Material supplied Start Marker

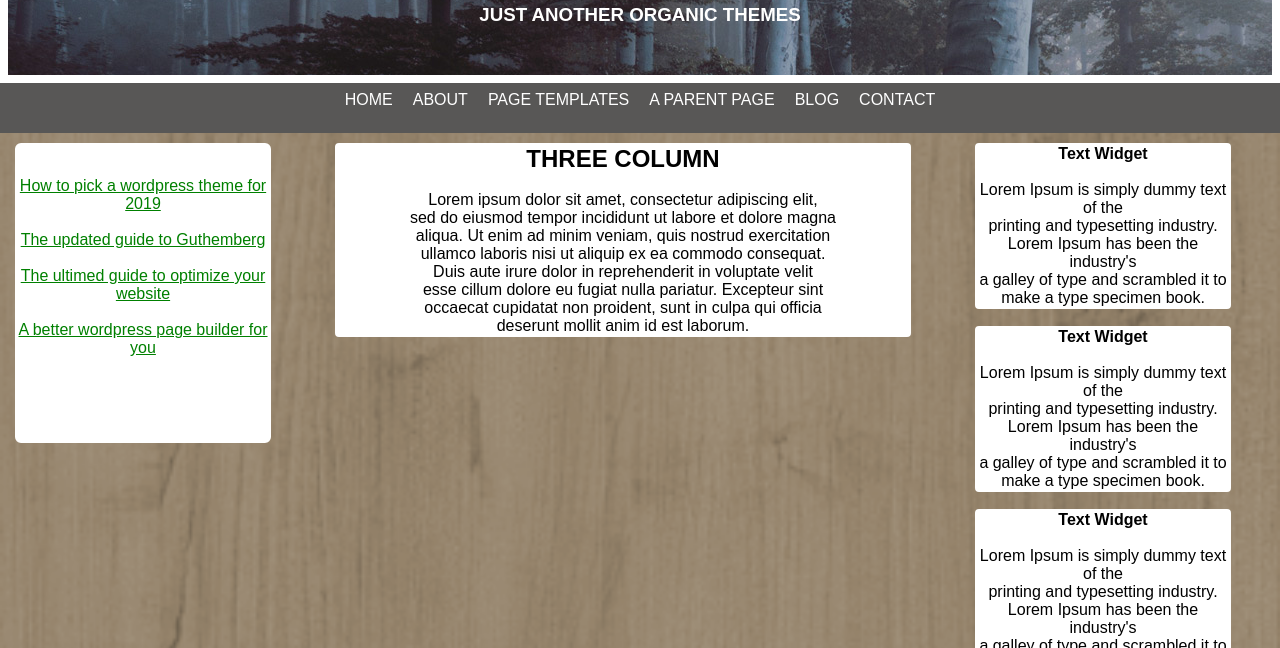
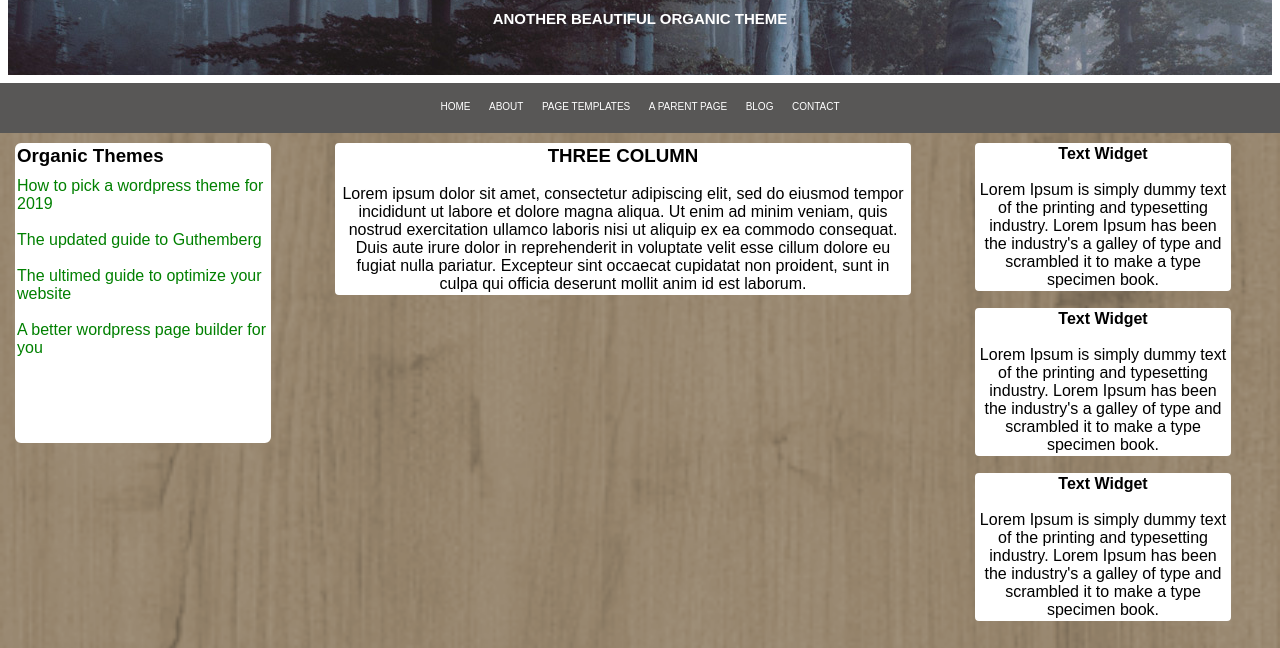
Before and after one commit to alicemarias/htmlcss-wp, a plain HTML site: page index.html in a window 1280 px wide. Shown: the part 142-790 px from the top of the page. Drawn offline with Linux system fonts and the light colour scheme.

Commit message:
piccole correzioni

```diff
--- a/css/style.css
+++ b/css/style.css
@@ -27,6 +27,7 @@ body {
   top: 50%;
   transform: translate(-50%, -50%);
   font-family: arial;
+  font-size: 20px;
 }
 
 h1 {
@@ -34,6 +35,10 @@ h1 {
   padding:5px;
   margin: 17px;
   font-family: arial;
+
+}
+.testo h3 {
+  font-size: 15px;
 }
 /* fine banner con immagine e testo */
 
@@ -42,9 +47,10 @@ h1 {
   height: 50px;
   list-style-type: none;
   margin: 0;
-  padding: 0;
+  padding: 10px;
   text-align: center; /* ricorda che text align center va dato al padre e non ad li */
   background: #585756;
+  font-size: 10px;
 }
 
 li {
@@ -78,7 +84,7 @@ main::after {
 /* float left colonne main */
 main .col {
   float:left;
-  text-align: center;
+
   font-family: arial;
 }
 
@@ -95,11 +101,12 @@ main .left {
 }
 .left h3 {
  margin-bottom: 10px;
- color:white;
+
 }
  .link {
   color:green;
   font-family: arial;
+  text-decoration: none;
 }
 /* fine colonna sinistra */
 
@@ -110,6 +117,7 @@ main .center {
   margin: 0 5% 0 5%;
   border: 2px solid white;
   border-radius: 4px;
+  text-align: center;
 }
 /* fine colonna centrale */
 
@@ -125,6 +133,7 @@ main .right {
   border: 2px solid white;
   border-radius: 4px;
   font-family: arial;
+  text-align: center;
 
 }
 
--- a/index.html
+++ b/index.html
@@ -15,7 +15,7 @@
       <div class= "logo">
         <div class="testo">
           <h1> NATURAL LITE </h1>
-          <h3> JUST ANOTHER ORGANIC THEMES </h3>
+          <h3> ANOTHER BEAUTIFUL ORGANIC THEME </h3>
         </div>
       </div>
       <!-- fine banner -->
@@ -53,15 +53,15 @@
 
       <!-- inizio colonna centrale -->
         <div class="col center">
-          <h2>THREE COLUMN</h2>
+          <h3>THREE COLUMN</h3>
           <br>
-            <p> Lorem ipsum dolor sit amet, consectetur adipiscing elit,<br>
-             sed do eiusmod tempor incididunt ut labore et dolore magna<br>
-            aliqua. Ut enim ad minim veniam, quis nostrud exercitation<br>
-             ullamco laboris nisi ut aliquip ex ea commodo consequat.<br>
-             Duis aute irure dolor in reprehenderit in voluptate velit<br>
-             esse cillum dolore eu fugiat nulla pariatur. Excepteur sint<br>
-             occaecat cupidatat non proident, sunt in culpa qui officia<br>
+            <p> Lorem ipsum dolor sit amet, consectetur adipiscing elit,
+             sed do eiusmod tempor incididunt ut labore et dolore magna
+            aliqua. Ut enim ad minim veniam, quis nostrud exercitation
+             ullamco laboris nisi ut aliquip ex ea commodo consequat.
+             Duis aute irure dolor in reprehenderit in voluptate velit
+             esse cillum dolore eu fugiat nulla pariatur. Excepteur sint
+             occaecat cupidatat non proident, sunt in culpa qui officia
             deserunt mollit anim id est laborum.
             </p>
         </div>
@@ -72,10 +72,10 @@
           <div class= "widget">
             <h4> Text Widget</h4>
             <br>
-            <p>Lorem Ipsum is simply dummy text of the <br>
-              printing and typesetting industry.<br>
-              Lorem Ipsum has been the industry's<br>
-              a galley of type and scrambled it to<br>
+            <p>Lorem Ipsum is simply dummy text of the
+              printing and typesetting industry.
+              Lorem Ipsum has been the industry's
+              a galley of type and scrambled it to
               make a type specimen book.
             </p>
           </div>
@@ -83,10 +83,10 @@
           <div class= "widget">
             <h4> Text Widget</h4>
             <br>
-            <p>Lorem Ipsum is simply dummy text of the <br>
-              printing and typesetting industry.<br>
-              Lorem Ipsum has been the industry's<br>
-              a galley of type and scrambled it to<br>
+            <p>Lorem Ipsum is simply dummy text of the
+              printing and typesetting industry.
+              Lorem Ipsum has been the industry's
+              a galley of type and scrambled it to
               make a type specimen book.
             </p>
           </div>
@@ -94,10 +94,10 @@
           <div class= "widget">
             <h4> Text Widget</h4>
             <br>
-            <p>Lorem Ipsum is simply dummy text of the <br>
-              printing and typesetting industry.<br>
-              Lorem Ipsum has been the industry's<br>
-              a galley of type and scrambled it to<br>
+            <p>Lorem Ipsum is simply dummy text of the
+              printing and typesetting industry.
+              Lorem Ipsum has been the industry's
+              a galley of type and scrambled it to
               make a type specimen book.
             </p>
           </div>
```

Material supplied End Marker

- Activity
Within the records above, count the lines that contain "size" and give only that number.

- Output for this exercise
3